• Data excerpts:
= = = =

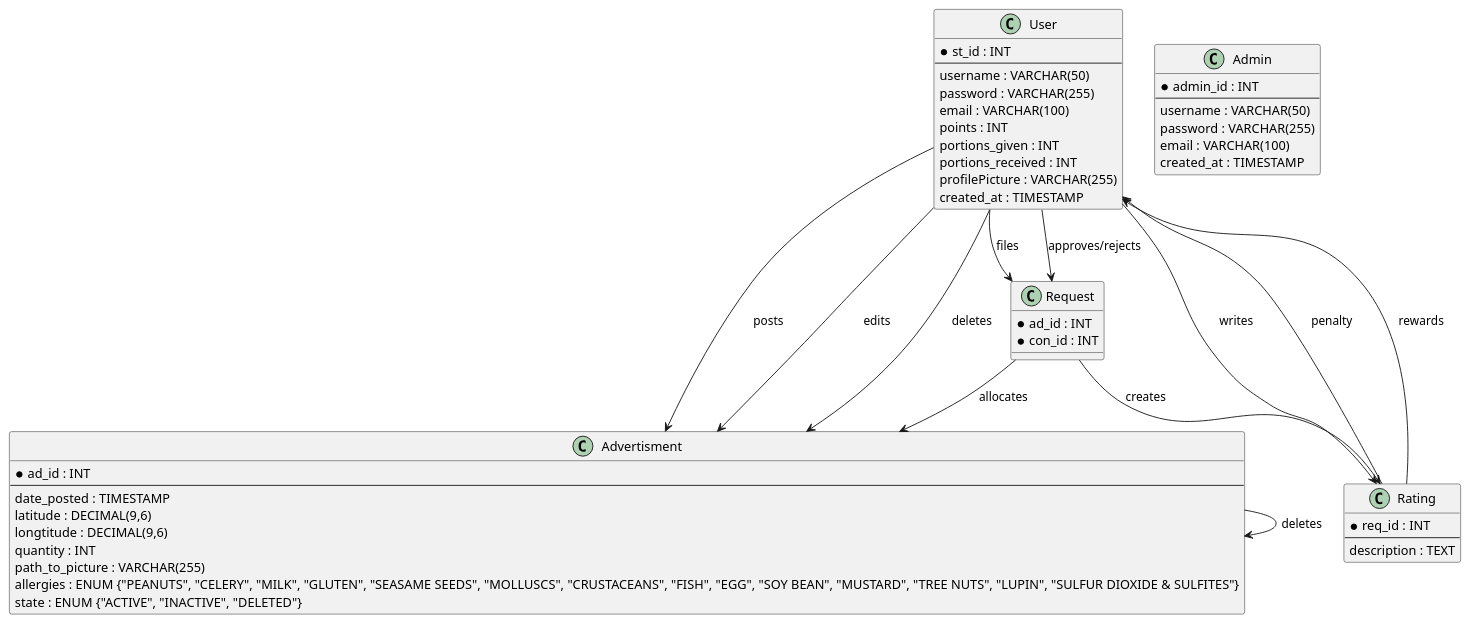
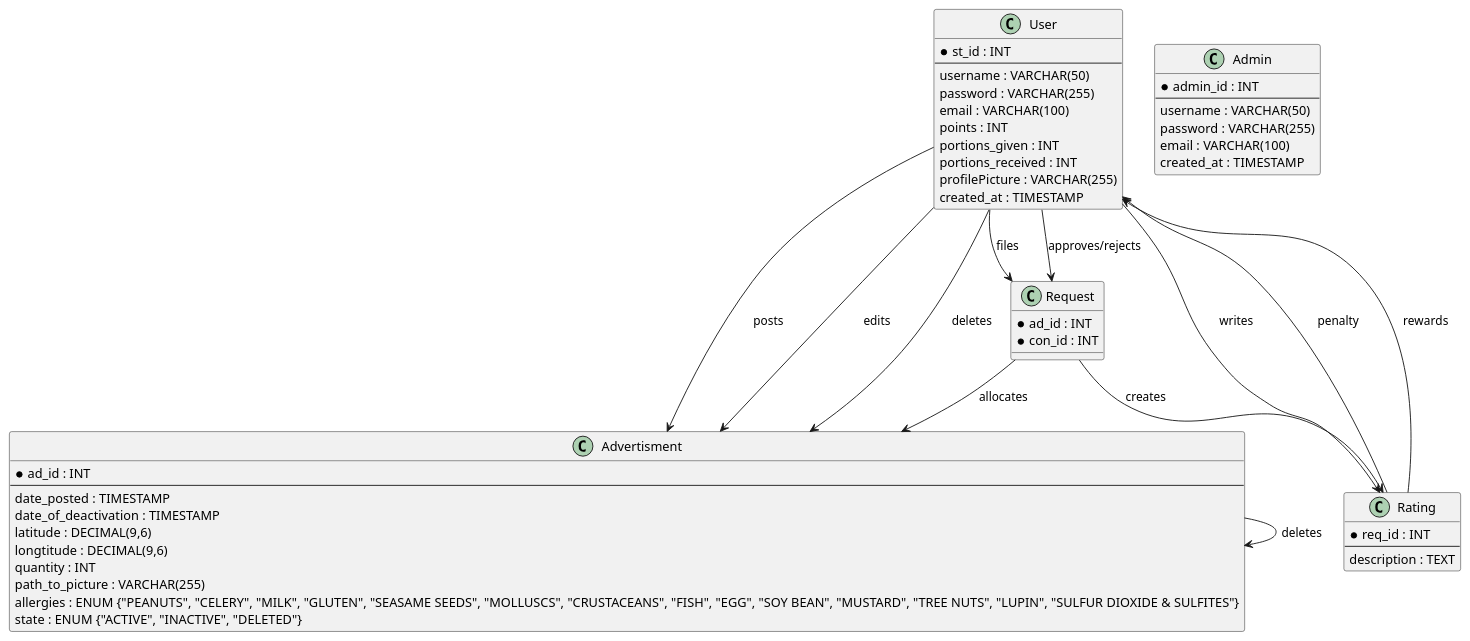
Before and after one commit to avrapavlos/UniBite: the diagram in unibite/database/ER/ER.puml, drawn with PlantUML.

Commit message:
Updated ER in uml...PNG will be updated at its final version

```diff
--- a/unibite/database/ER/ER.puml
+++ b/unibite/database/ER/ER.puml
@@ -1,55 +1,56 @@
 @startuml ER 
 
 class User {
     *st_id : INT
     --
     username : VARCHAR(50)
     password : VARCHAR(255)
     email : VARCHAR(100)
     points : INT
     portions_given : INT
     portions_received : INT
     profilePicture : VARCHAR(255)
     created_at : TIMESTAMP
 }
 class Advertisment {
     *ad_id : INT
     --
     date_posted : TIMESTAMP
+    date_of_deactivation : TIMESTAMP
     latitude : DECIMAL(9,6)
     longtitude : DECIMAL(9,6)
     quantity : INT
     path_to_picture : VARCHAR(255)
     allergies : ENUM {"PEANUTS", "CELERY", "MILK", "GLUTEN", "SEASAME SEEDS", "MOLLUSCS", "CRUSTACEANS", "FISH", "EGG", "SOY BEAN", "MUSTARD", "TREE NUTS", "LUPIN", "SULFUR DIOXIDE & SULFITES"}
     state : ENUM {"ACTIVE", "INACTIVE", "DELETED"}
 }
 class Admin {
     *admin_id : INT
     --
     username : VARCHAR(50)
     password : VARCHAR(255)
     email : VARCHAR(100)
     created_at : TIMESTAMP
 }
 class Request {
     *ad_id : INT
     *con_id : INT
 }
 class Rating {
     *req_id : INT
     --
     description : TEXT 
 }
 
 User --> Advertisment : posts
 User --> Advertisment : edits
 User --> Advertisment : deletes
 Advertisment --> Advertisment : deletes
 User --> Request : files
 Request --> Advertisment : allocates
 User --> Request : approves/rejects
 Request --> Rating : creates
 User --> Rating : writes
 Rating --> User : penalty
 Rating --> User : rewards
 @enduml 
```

= = = =

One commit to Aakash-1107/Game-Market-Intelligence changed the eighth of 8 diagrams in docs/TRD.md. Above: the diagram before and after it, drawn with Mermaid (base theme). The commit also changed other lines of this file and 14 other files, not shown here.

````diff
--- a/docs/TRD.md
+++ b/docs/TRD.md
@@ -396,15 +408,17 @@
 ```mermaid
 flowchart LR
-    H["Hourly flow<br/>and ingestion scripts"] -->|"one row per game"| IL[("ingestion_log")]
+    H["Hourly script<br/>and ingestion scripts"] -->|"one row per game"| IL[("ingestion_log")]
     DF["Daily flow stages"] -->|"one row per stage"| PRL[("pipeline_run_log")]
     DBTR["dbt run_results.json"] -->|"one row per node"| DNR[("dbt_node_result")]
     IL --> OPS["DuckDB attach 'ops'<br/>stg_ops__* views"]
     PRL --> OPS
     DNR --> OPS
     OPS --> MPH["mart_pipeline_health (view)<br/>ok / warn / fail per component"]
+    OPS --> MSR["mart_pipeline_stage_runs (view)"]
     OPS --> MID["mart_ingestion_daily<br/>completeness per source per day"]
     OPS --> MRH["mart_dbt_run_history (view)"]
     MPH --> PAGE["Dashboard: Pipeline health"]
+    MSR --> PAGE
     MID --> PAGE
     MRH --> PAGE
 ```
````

= = = =

• WHAT IS NEEDED: Pick each line holding "Advertisment" out of the entries above and return it.

• RESPONSE BELOW:
 class Advertisment {
 User --> Advertisment : posts
 User --> Advertisment : edits
 User --> Advertisment : deletes
 Advertisment --> Advertisment : deletes
 Request --> Advertisment : allocates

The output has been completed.